From p. 370: “The only thing necessary for triumph of evil is for good men to do nothing.”

The novel made me think a lot about the world I’m actually a part of and about this fictional one and I couldn’t believe how easy they made it sound to change the world in such a small amount of time. Even without any dead bodies (okay, maybe a few), it really got under my skin.

I was planning to not do this but it’s just inevitable, so yes I’ll have to bring up The Handmaid’s Tale. Vox is set in its own frightening world: one where women are not ‘surrogates working as servants’ no they can stay with their own family, if they’re married, but they really don’t have to talk too much. Shut your mouth is to be taken pretty literally in this novel. At least in Atwood’s novel the women could talk on stolen moments, there was solidarity and friendship. The world building in Vox (‘Vox’ being the Latin word for Voice) is very different even if the domination of women is the main goal in both novels. Women and girls can’t talk, or barely. What’s a hundred words? It means no bedtime stories to your children, it means not replying even when you know the other person is wrong or lying… Take away someone’s voice, take away the communication (reading, writing, nor signing is allowed either of course) and you isolate people, you make them docile. Those first two chapters really came in and I felt for Jean instantly.

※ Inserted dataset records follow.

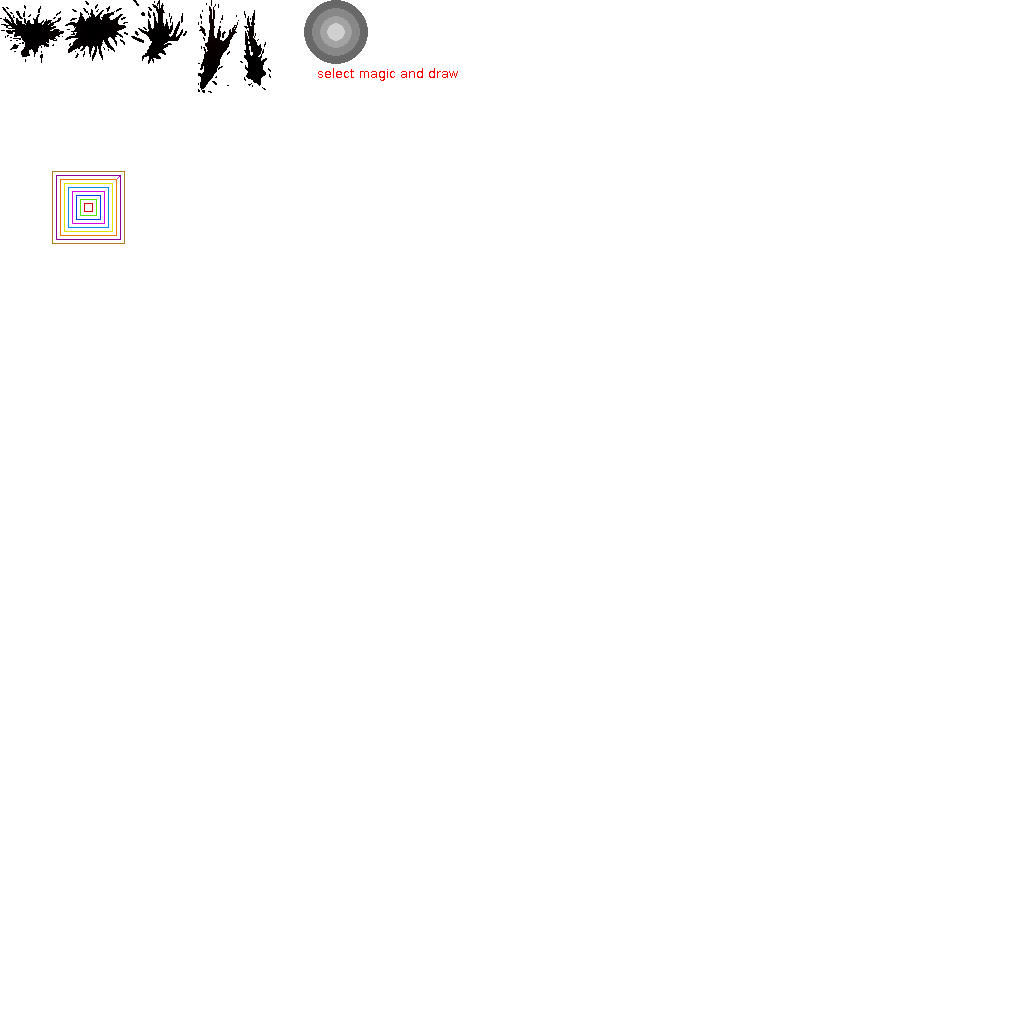
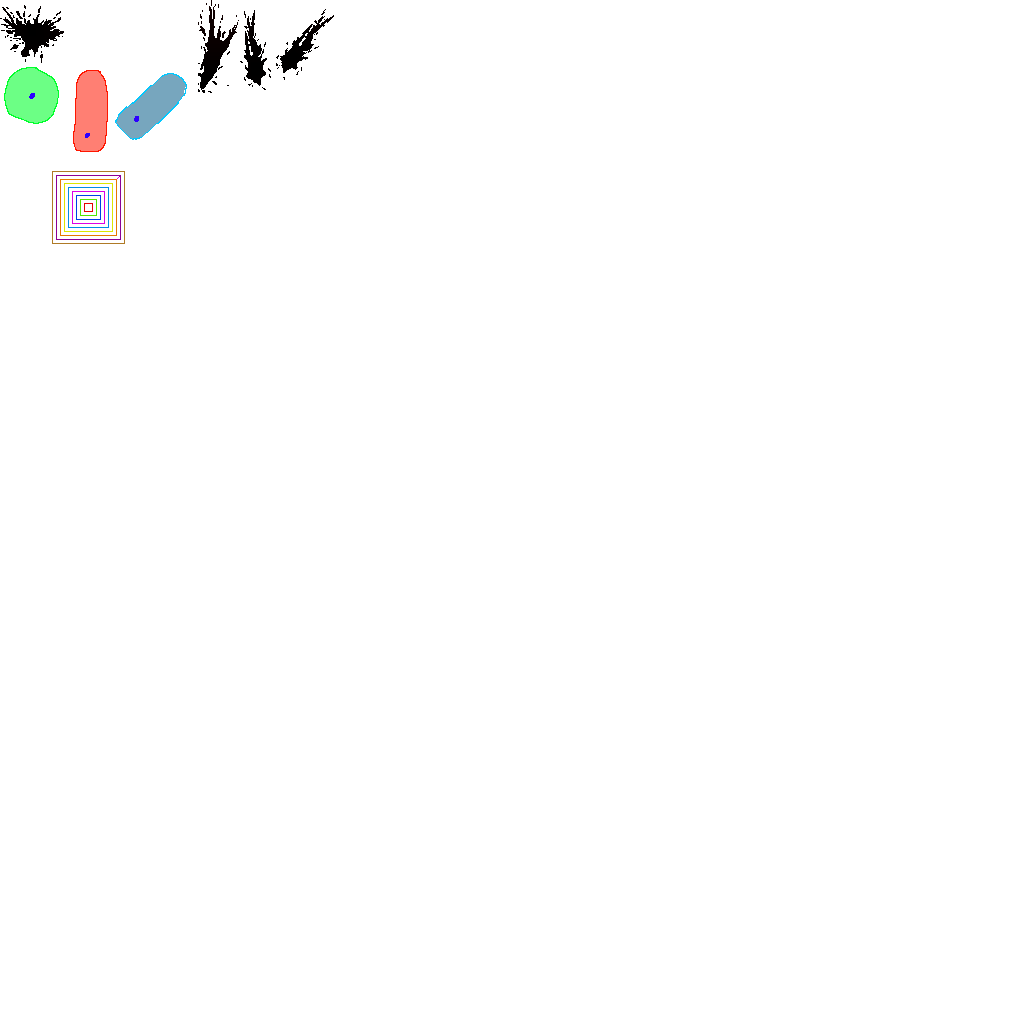
simple blood with radial, up, diagonal

Changed region(s): [[0.0, 0.0, 0.1875, 0.1562], [0.2812, 0.0, 0.375, 0.0625]]

diff --git a/src/common/splat.rs b/src/common/splat.rs
@@ -9,6 +9,8 @@ use crate::{common::death::DeathMarker, databases::splat_db::{SplatDb, SplatType
 #[derive(Component)]
 pub struct SplatOnDeath;
 
+const RAD_45: f32  = std::f32::consts::PI / 4.0;
+const RAD_90: f32 = std::f32::consts::PI / 2.0;
 
 #[derive(Component)]
 pub struct SplatProvider {
@@ -25,12 +27,9 @@ pub fn apply_splat_on_death(
     time: Res<Time>,
     splat_db: Res<SplatDb>
 ) {
-    let RAD_45 = std::f32::consts::PI / 4.0;
-    let RAD_90 = std::f32::consts::PI / 2.0;
-
     for (transform, death_mark) in &emitter_query {
 
-        let splat_rotation = match death_mark.killed_by {
+        let (splat_rot_90, splat_rot_45) = match death_mark.killed_by {
             Some(killed_by) => {
                 if let Ok((killer_transform, splat_provider_opt)) = killer_query.get(killed_by) {
                     let killer_pos = match splat_provider_opt {
@@ -40,17 +39,19 @@ pub fn apply_splat_on_death(
 
                     let splat_emitter_pos = transform.translation();
                     let direction = (splat_emitter_pos - killer_pos).truncate().normalize_or_zero();
-                    let mut angle = direction.y.atan2(direction.x);
-                    angle = (angle / RAD_45).round() * RAD_45;
-                    //let random_offset = rng.gen_range(-RAD_45..RAD_45);
-                    Quat::from_rotation_z(angle - RAD_90)
-                } else { Quat::IDENTITY }
+                    let angle = direction.y.atan2(direction.x);
+                    let snapped_angle_90 = (angle / RAD_90).round() * RAD_90;
+                    let snapped_angle_45 = (((angle - RAD_45) / RAD_90).round() * RAD_90) + RAD_45;
+                    (snapped_angle_90 - RAD_90, snapped_angle_45 - RAD_90)
+                    
+                } else { (0.0, 0.0) }
             },
-            None => Quat::IDENTITY,
+            None => (0.0, 0.0),
         };
 
-        build_splat(&mut commands, &splat_db, &mut materials, &mut meshes, &time, splat_rotation, transform.translation(), SplatType::Radial);
-        build_splat(&mut commands, &splat_db, &mut materials, &mut meshes, &time, splat_rotation, transform.translation(), SplatType::Long);
+        build_splat(&mut commands, &splat_db, &mut materials, &mut meshes, &time, splat_rot_90, transform.translation(), SplatType::Radial);
+        build_splat(&mut commands, &splat_db, &mut materials, &mut meshes, &time, splat_rot_90, transform.translation(), SplatType::Long);
+        build_splat(&mut commands, &splat_db, &mut materials, &mut meshes, &time, splat_rot_45 + RAD_45, transform.translation(), SplatType::Diagonal);
 
 
     }
@@ -62,12 +63,12 @@ pub fn build_splat(
     materials: &mut ResMut<Assets<SplatMaterial>>, 
     meshes: &mut ResMut<Assets<Mesh>>, 
     time: &Res<Time>, 
-    splat_rotation: Quat, 
+    splat_rotation: f32, 
     pos: Vec3,
     splat_type: SplatType
 ) {
     let mut rng = rand::thread_rng();
-
+    let adjusted_rotation = Quat::from_rotation_z(splat_rotation);
     let Some((splat_tex, splat_rect, origin_offset)) = splat_db.random_of_type(splat_type) else { return };
 
     let uv_rect = Vec4::new(splat_rect.min.x / 1024.0, splat_rect.min.y / 1024.0, splat_rect.max.x / 1024.0, splat_rect.max.y / 1024.0);
@@ -79,14 +80,14 @@ pub fn build_splat(
         brightness: rng.gen_range(0.8..1.2)
     });
     let mesh = meshes.add(Mesh::from(Rectangle::default()));
-    let translation = pos - (splat_rotation * origin_offset.extend(0.0));
+    let translation = pos - (adjusted_rotation * origin_offset.extend(0.0));
     commands.spawn((
         Mesh2d(mesh),
         MeshMaterial2d(splat_mat),
         Transform { 
             translation: translation.with_z(-10.0), 
             scale: Vec3::new(splat_rect.width(), splat_rect.height(), 1.0),
-            rotation: splat_rotation,
+            rotation: adjusted_rotation,
             ..default()
         },
     ));

diff --git a/src/databases/splat_db.rs b/src/databases/splat_db.rs
@@ -1,6 +1,6 @@
 
-use bevy::{image::{ImageLoaderSettings, ImageSampler}, prelude::*, render::render_resource::{Extent3d, TextureFormat}};
-use rand::{rngs::ThreadRng, seq::SliceRandom, thread_rng, Rng};
+use bevy::{image::ImageLoaderSettings, prelude::*};
+use rand::{seq::SliceRandom, thread_rng, Rng};
 
 
 #[derive(Resource)]
@@ -31,19 +31,15 @@ impl SplatDb {
 struct SplatEntry {
     pub rect: Rect,
     pub splat_type: SplatType,
-    pub splat_direction: SplatDirection,
-    pub splat_size: SplatSize,
     pub origin_offset: Vec2
 }
 
 impl SplatEntry {
-    pub fn new(rect: Rect, splat_type: SplatType, direction: SplatDirection, origin_offset: Vec2, size: SplatSize) -> Self {
+    pub fn new(rect: Rect, splat_type: SplatType, origin_offset: Vec2) -> Self {
         return Self {
             rect,
             splat_type,
-            splat_direction: direction,
             origin_offset,
-            splat_size: size
         };
     }
 }
@@ -51,21 +47,7 @@ impl SplatEntry {
 pub enum SplatType {
     Radial,
     Long,
-    Wide
-}
-
-enum SplatSize {
-    Small,
-    Large
-}
-
-enum SplatDirection {
-    Up,
-    Down,
-    DiagonalUp,
-    DiagonalDown,
-    UpAndDiagonal,
-    DownAndDiagonal
+    Diagonal
 }
 
 
@@ -78,11 +60,16 @@ pub fn init_splat_db(
     });
 
     let entries = vec![
-        SplatEntry::new(Rect::new(0.0, 0.0, 64.0, 64.0), SplatType::Radial, SplatDirection::UpAndDiagonal, Vec2::ZERO, SplatSize::Large),
-        SplatEntry::new(Rect::new(64.0, 0.0, 128.0, 64.0), SplatType::Radial, SplatDirection::UpAndDiagonal, Vec2::ZERO, SplatSize::Large),
-        //SplatEntry::new(Rect::new(128.0, 0.0, 192.0, 64.0), SplatType::Long, SplatDirection::Up),
-        SplatEntry::new(Rect::new(192.0, 0.0, 240.0, 96.0), SplatType::Long, SplatDirection::Up, Vec2::new(-8.0, -24.0), SplatSize::Large),
-        SplatEntry::new(Rect::new(240.0, 0.0, 272.0, 96.0), SplatType::Long, SplatDirection::Up, Vec2::new(0.0, -24.0), SplatSize::Large),
+        SplatEntry::new(Rect::new(0.0, 0.0, 64.0, 64.0), SplatType::Radial, Vec2::ZERO),
+        SplatEntry::new(Rect::new(192.0, 0.0, 240.0, 96.0), SplatType::Long, Vec2::new(-8.0, -24.0)),
+        SplatEntry::new(Rect::new(240.0, 0.0, 272.0, 96.0), SplatType::Long, Vec2::new(0.0, -24.0)),
+        SplatEntry::new(Rect::new(272.0, 0.0, 336.0, 80.0), SplatType::Diagonal, Vec2::new(-16.0, -24.0)),
+    ];
+
+    let test_entries = vec![
+        SplatEntry::new(Rect::new(0.0, 64.0, 64.0, 128.0), SplatType::Radial, Vec2::ZERO),
+        SplatEntry::new(Rect::new(64.0, 64.0, 112.0, 160.0), SplatType::Long, Vec2::new(0.0, -24.0)),
+        SplatEntry::new(Rect::new(112.0, 64.0, 192.0, 144.0), SplatType::Diagonal, Vec2::new(-16.0, -16.0)),
     ];
 
     commands.insert_resource(SplatDb {

diff --git a/src/main_menu/mod.rs b/src/main_menu/mod.rs
@@ -53,8 +53,8 @@ pub fn try_enter_stage_editor(
 ) {
     if input.just_released(KeyCode::KeyE) {
         commands.insert_resource(StageEditorLoadDetails {
-            template_stage_id: 8.into(),
-            new_stage_id: 8,
+            template_stage_id: 1.into(),
+            new_stage_id: 9,
             template_stage_handle: None
         });
         app_state.set(AppState::StageEditor);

Jean (or Gianna, both names are used because she’s Italian) isn’t just anybody though, she’s a linguist who did ground-breaking work in the field of brain repair. Now they suddenly come to her because they need her help. She doesn’t want to help but there are some incentives. I loved the dilemma’s she faced throughout the novel and one of the biggest was whether she would choose to stay or flee the country, leaving her family behind if it ever came to it. It might seem like an easy choice but it really wasn’t.

One of the most poignant storylines were the conversations she has with her daughter Sonia and her son Steven. Steven, aged 17, was subtly influenced through school and it was so disheartening and frustrating to hear him change. It was equally heart-breaking to hear how proud Sonia was of her achievement and how she is used to this reality. The world is all wrong and they’re too young to get it.

OK so the novel was brilliant, I’m sure you get it by now BUT the second part of the novel was the part with the blazing guns and the action so to speak. At one point towards the ending the author must have thought let’s crank it up a notch and see how crazy we can really make it. The whole thing with the monkey and that other dude was a bit nuts and I wasn’t really sure what the purpose was to be frank, I wanted to shout at them for being so dumb.

Honestly, I loved the concept and this was such a chilling and thought-provoking novel, a very impressive debut. Oh and lest you not forget: ‘We will not be silenced‘, damn right :-)! This review consists of 608 words and I’m not taking any of them back.

I received a free copy of this novel from the publisher, HQ publishing, in exchange for my honest opinion.